The instability in the supply of semiconductors and derived components continues and, like a domino effect, Ford Almussafes once again changes its planning. Already being a constant almost since the pandemic, the management of the Valencian plant has once again rescheduled its ERTE calendar this Wednesday afternoon and has decided that next week it will stop engine production.
This means that, for example, the ERTE applied next Monday, December 12, is transferred to Thursday, December 9, while on December 19 and 20 there will also be ERTE for engine operations.
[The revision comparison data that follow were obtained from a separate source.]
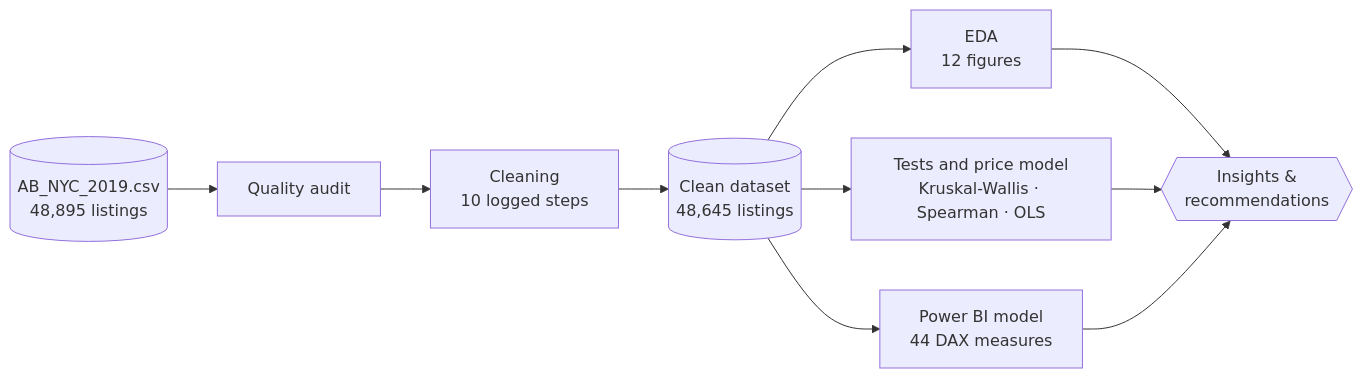
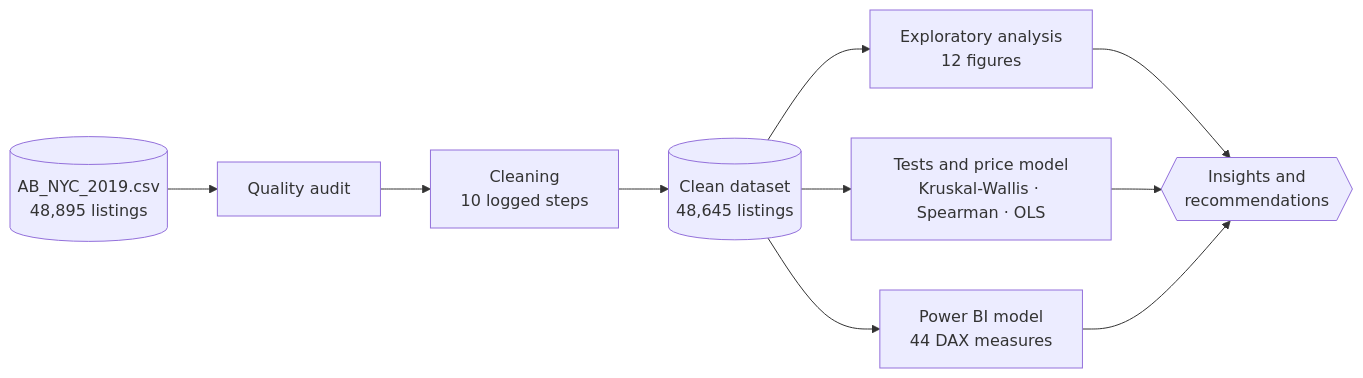
One commit to koffifidelek59-collab/nyc-airbnb-analytics changed the diagram in README.md. Above: the diagram before and after it, drawn with Mermaid. The commit also changed other lines of this file, not shown here.

````diff
--- a/README.md
+++ b/README.md
@@ -131,12 +106,10 @@
 ```mermaid
 flowchart LR
     A[(AB_NYC_2019.csv<br/>48,895 listings)] --> B[Quality audit]
     B --> C[Cleaning<br/>10 logged steps]
     C --> D[(Clean dataset<br/>48,645 listings)]
-    D --> E[EDA<br/>12 figures]
+    D --> E[Exploratory analysis<br/>12 figures]
     D --> F[Tests and price model<br/>Kruskal-Wallis · Spearman · OLS]
     D --> G[Power BI model<br/>44 DAX measures]
-    E --> H{{Insights &<br/>recommendations}}
-    F --> H
-    G --> H
+    E & F & G --> H{{Insights and<br/>recommendations}}
 ```
````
Meanwhile, in mechanized, the unions detail that the ERTE scheduled for December 10 and 11 is cancelled, as stated by the monitoring commission for this procedure at the Valencian plant.
The tension in global supply chains continues to greatly affect the Valencian automobile plant, which means that its workforce is still pending continuous changes in the schedule of stops due to production needs.
The last change in the calendar was a week ago and it was the penultimate in a series of modifications that the UGT-PV observe "with concern". The union, the majority in the works council, assured that the situation, "far from improving, seems to worsen over time and it is impossible to glimpse its end."
Added to the tensions is the increase in costs. More than half of the Spanish automotive suppliers, as well as a considerable number of automotive manufacturers, confirm that they have experienced a rise in costs of up to 40% and at least an increase of over 11%, according to a survey conducted with 750 companies that bring together the entire value chain of the national automotive sector.
In this context, the president of the Automotive and Mobility Cluster of the Valencia Community (AVIA), Mónica Alegre, sued car manufacturers -and the main recipients of supplier production- "to allow a transfer of costs so that the auxiliary companies maintain their profit margins and avoid their disappearance”. "Otherwise, she - warns - many of them will be below the profitability threshold and will have to dissolve with the consequent loss of jobs."